§ **Task item**
Only the number is wanted: count the lines in the data with "plotSpatial" in them.

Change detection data
* * * * * * *
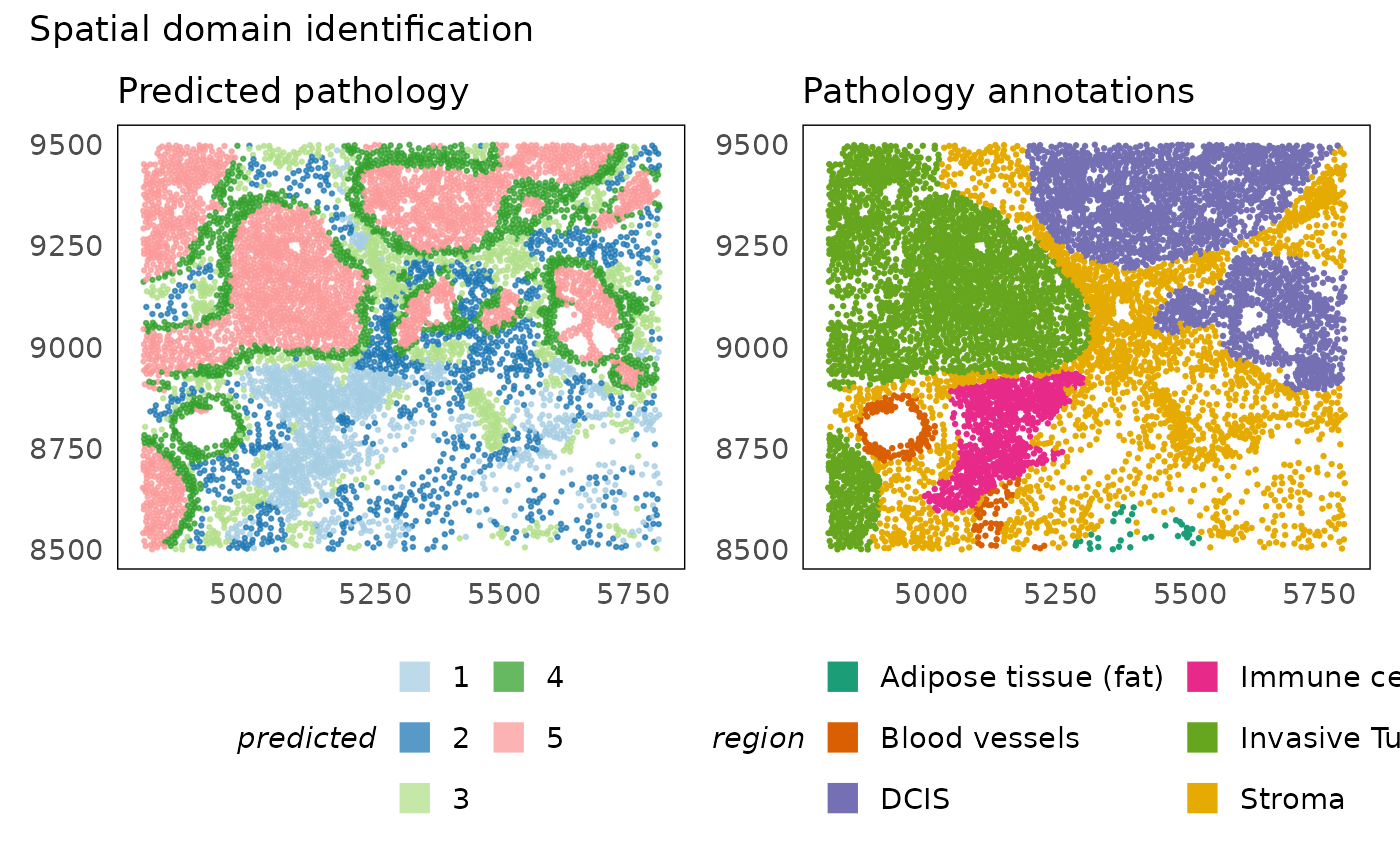
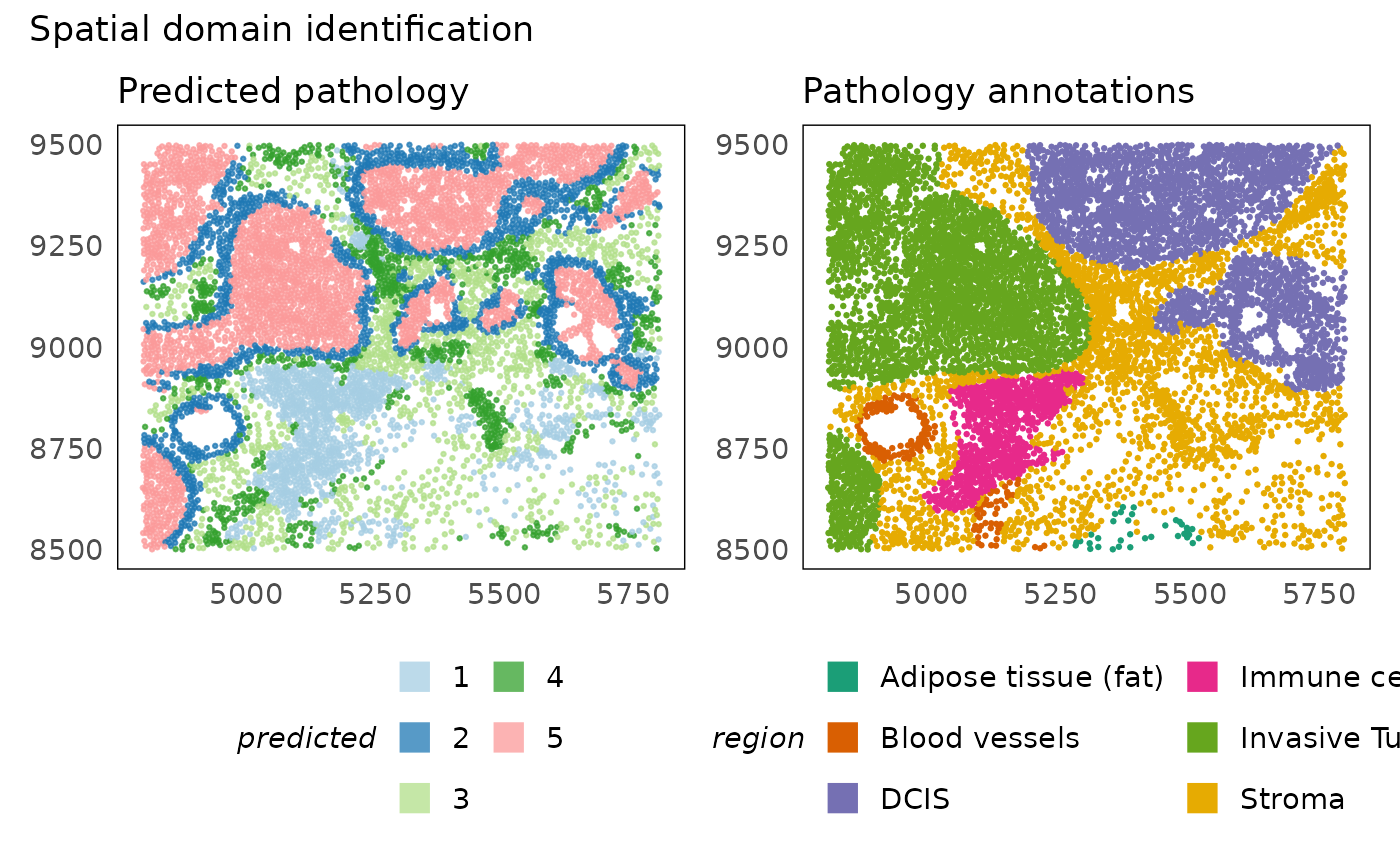
Deploying to gh-pages from @ bhuvad/XeniumSpatialAnalysisWorkshop@adf0f4957427c70c5a9ef7c6897f5cc746d5122c 🚀

Changed region(s): [[0.0921, 0.1561, 0.4914, 0.6555]]

diff --git a/articles/workflow_spatial_xenium.html b/articles/workflow_spatial_xenium.html
@@ -264,10 +264,11 @@ tissue below.</p>
 <div class="sourceCode" id="cb11"><pre class="downlit sourceCode r">
 <code class="sourceCode R"><span><span class="kw"><a href="https://rdrr.io/r/base/library.html" class="external-link">library</a></span><span class="op">(</span><span class="va"><a href="https://ggplot2.tidyverse.org" class="external-link">ggplot2</a></span><span class="op">)</span></span>
 <span><span class="kw"><a href="https://rdrr.io/r/base/library.html" class="external-link">library</a></span><span class="op">(</span><span class="va"><a href="https://patchwork.data-imaginist.com" class="external-link">patchwork</a></span><span class="op">)</span></span>
+<span><span class="kw"><a href="https://rdrr.io/r/base/library.html" class="external-link">library</a></span><span class="op">(</span><span class="va"><a href="https://bhuvad.github.io/SpaNorm" class="external-link">SpaNorm</a></span><span class="op">)</span></span>
 <span></span>
 <span><span class="co"># set default point size to 0.5 for this report</span></span>
 <span><span class="fu"><a href="https://ggplot2.tidyverse.org/reference/update_defaults.html" class="external-link">update_geom_defaults</a></span><span class="op">(</span>geom <span class="op">=</span> <span class="st">"point"</span>, new <span class="op">=</span> <span class="fu"><a href="https://rdrr.io/r/base/list.html" class="external-link">list</a></span><span class="op">(</span>size <span class="op">=</span> <span class="fl">0.5</span><span class="op">)</span><span class="op">)</span></span>
-<span><span class="fu">plotSpatial</span><span class="op">(</span><span class="va">idc</span>, colour <span class="op">=</span> <span class="va">region</span><span class="op">)</span> <span class="op">+</span></span>
+<span><span class="fu"><a href="https://bhuvad.github.io/spaNorm/reference/plotSpatial.html" class="external-link">plotSpatial</a></span><span class="op">(</span><span class="va">idc</span>, colour <span class="op">=</span> <span class="va">region</span><span class="op">)</span> <span class="op">+</span></span>
 <span>  <span class="fu"><a href="https://ggplot2.tidyverse.org/reference/scale_brewer.html" class="external-link">scale_colour_brewer</a></span><span class="op">(</span>palette <span class="op">=</span> <span class="st">"Dark2"</span><span class="op">)</span> <span class="op">+</span></span>
 <span>  <span class="co"># improve legend visibility</span></span>
 <span>  <span class="fu"><a href="https://ggplot2.tidyverse.org/reference/guides.html" class="external-link">guides</a></span><span class="op">(</span>colour <span class="op">=</span> <span class="fu"><a href="https://ggplot2.tidyverse.org/reference/guide_legend.html" class="external-link">guide_legend</a></span><span class="op">(</span>override.aes <span class="op">=</span> <span class="fu"><a href="https://rdrr.io/r/base/list.html" class="external-link">list</a></span><span class="op">(</span>shape <span class="op">=</span> <span class="fl">15</span>, size <span class="op">=</span> <span class="fl">5</span><span class="op">)</span><span class="op">)</span><span class="op">)</span></span></code></pre></div>
@@ -396,7 +397,6 @@ with these thresholds and adjust based on other metrics and
 visualisations.</p>
 <div class="sourceCode" id="cb18"><pre class="downlit sourceCode r">
 <code class="sourceCode R"><span><span class="kw"><a href="https://rdrr.io/r/base/library.html" class="external-link">library</a></span><span class="op">(</span><span class="va"><a href="https://github.com/DavisLaboratory/standR" class="external-link">standR</a></span><span class="op">)</span></span>
-<span><span class="kw"><a href="https://rdrr.io/r/base/library.html" class="external-link">library</a></span><span class="op">(</span><span class="va"><a href="https://bhuvad.github.io/SpaNorm" class="external-link">SpaNorm</a></span><span class="op">)</span></span>
 <span></span>
 <span><span class="co"># t-SNE plot</span></span>
 <span><span class="va">p1</span> <span class="op">=</span> <span class="fu"><a href="https://rdrr.io/pkg/standR/man/plotDR.html" class="external-link">plotDR</a></span><span class="op">(</span><span class="va">idc</span>, dimred <span class="op">=</span> <span class="st">"TSNE"</span>, colour <span class="op">=</span> <span class="va">sum</span>, alpha <span class="op">=</span> <span class="fl">0.75</span>, size <span class="op">=</span> <span class="fl">0.5</span><span class="op">)</span> <span class="op">+</span></span>
@@ -722,7 +722,8 @@ the cell type probabilities.</p>
 <div class="sourceCode" id="cb34"><pre class="downlit sourceCode r">
 <code class="sourceCode R"><span><span class="kw"><a href="https://rdrr.io/r/base/library.html" class="external-link">library</a></span><span class="op">(</span><span class="va"><a href="https://github.com/DavisLaboratory/hoodscanR" class="external-link">hoodscanR</a></span><span class="op">)</span></span>
 <span></span>
-<span><span class="co"># find neighbouring cells</span></span>
+<span><span class="co"># find neighbouring cells using an approximate nearest neighbour search</span></span>
+<span><span class="fu"><a href="https://rdrr.io/r/base/Random.html" class="external-link">set.seed</a></span><span class="op">(</span><span class="fl">1000</span><span class="op">)</span></span>
 <span><span class="va">nb_cells</span> <span class="op">=</span> <span class="fu"><a href="https://davislaboratory.github.io/hoodscanR/reference/findNearCells.html" class="external-link">findNearCells</a></span><span class="op">(</span><span class="va">idc</span>, k <span class="op">=</span> <span class="fl">100</span>, anno_col <span class="op">=</span> <span class="st">"cell_type"</span><span class="op">)</span></span>
 <span><span class="va">nb_cells</span><span class="op">$</span><span class="va">cells</span><span class="op">[</span><span class="fl">1</span><span class="op">:</span><span class="fl">5</span>, <span class="fl">1</span><span class="op">:</span><span class="fl">5</span><span class="op">]</span></span></code></pre></div>
 <pre><code><span><span class="co">##            nearest_cell_1 nearest_cell_2 nearest_cell_3 nearest_cell_4</span></span>
@@ -776,7 +777,7 @@ but advanced users can cluster the matrix directly using their preferred
 method.</p>
 <div class="sourceCode" id="cb43"><pre class="downlit sourceCode r">
 <code class="sourceCode R"><span><span class="co"># identify spatial domains based on neighbourhood composition (5 clusters)</span></span>
-<span><span class="fu"><a href="https://rdrr.io/r/base/Random.html" class="external-link">set.seed</a></span><span class="op">(</span><span class="fl">100</span><span class="op">)</span></span>
+<span><span class="fu"><a href="https://rdrr.io/r/base/Random.html" class="external-link">set.seed</a></span><span class="op">(</span><span class="fl">1000</span><span class="op">)</span></span>
 <span><span class="va">idc</span> <span class="op">=</span> <span class="fu"><a href="https://davislaboratory.github.io/hoodscanR/reference/clustByHood.html" class="external-link">clustByHood</a></span><span class="op">(</span><span class="va">idc</span>, pm_cols <span class="op">=</span> <span class="fu"><a href="https://rdrr.io/pkg/BiocGenerics/man/row_colnames.html" class="external-link">colnames</a></span><span class="op">(</span><span class="va">neighbourhoods</span><span class="op">)</span>, k <span class="op">=</span> <span class="fl">5</span>, val_names <span class="op">=</span> <span class="st">"clusters"</span><span class="op">)</span></span>
 <span><span class="co"># plot predictions</span></span>
 <span><span class="va">p1</span> <span class="op">=</span> <span class="fu"><a href="https://bhuvad.github.io/spaNorm/reference/plotSpatial.html" class="external-link">plotSpatial</a></span><span class="op">(</span><span class="va">idc</span>, colour <span class="op">=</span> <span class="va">clusters</span>, alpha <span class="op">=</span> <span class="fl">0.75</span><span class="op">)</span> <span class="op">+</span></span>
@@ -804,9 +805,9 @@ used to generate the domains.</p>
 <div class="sourceCode" id="cb44"><pre class="downlit sourceCode r">
 <code class="sourceCode R"><span><span class="fu"><a href="https://davislaboratory.github.io/hoodscanR/reference/plotProbDist.html" class="external-link">plotProbDist</a></span><span class="op">(</span><span class="va">idc</span>, pm_cols <span class="op">=</span> <span class="fu"><a href="https://rdrr.io/pkg/BiocGenerics/man/row_colnames.html" class="external-link">colnames</a></span><span class="op">(</span><span class="va">neighbourhoods</span><span class="op">)</span>, by_cluster <span class="op">=</span> <span class="cn">TRUE</span>, plot_all <span class="op">=</span> <span class="cn">TRUE</span>, show_clusters <span class="op">=</span> <span class="fu"><a href="https://rdrr.io/r/base/character.html" class="external-link">as.character</a></span><span class="op">(</span><span class="fu"><a href="https://rdrr.io/r/base/seq.html" class="external-link">seq</a></span><span class="op">(</span><span class="fl">5</span><span class="op">)</span><span class="op">)</span><span class="op">)</span></span></code></pre></div>
 <p><img src="workflow_spatial_xenium_files/figure-html/unnamed-chunk-23-1.png" width="700"></p>
-<p>we see that cluster 3 is entirely defined by the presence of
-malignant cells while cluster 5 captures the tumour lining epithelial
-cells as well as fibroblasts. Cluster 2 is composed of the immune cells,
+<p>we see that cluster 5 is entirely defined by the presence of
+malignant cells while cluster 2 captures the tumour lining epithelial
+cells as well as fibroblasts. Cluster 3 is composed of the immune cells,
 particularly T cells, B cells and macrophages, indicating the formation
 of lymphoid aggregates. Lymphoid aggregates are interesting structures
 in the context of solid cancers, and depending on their expression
* * * * * * *
§ **Written response**
3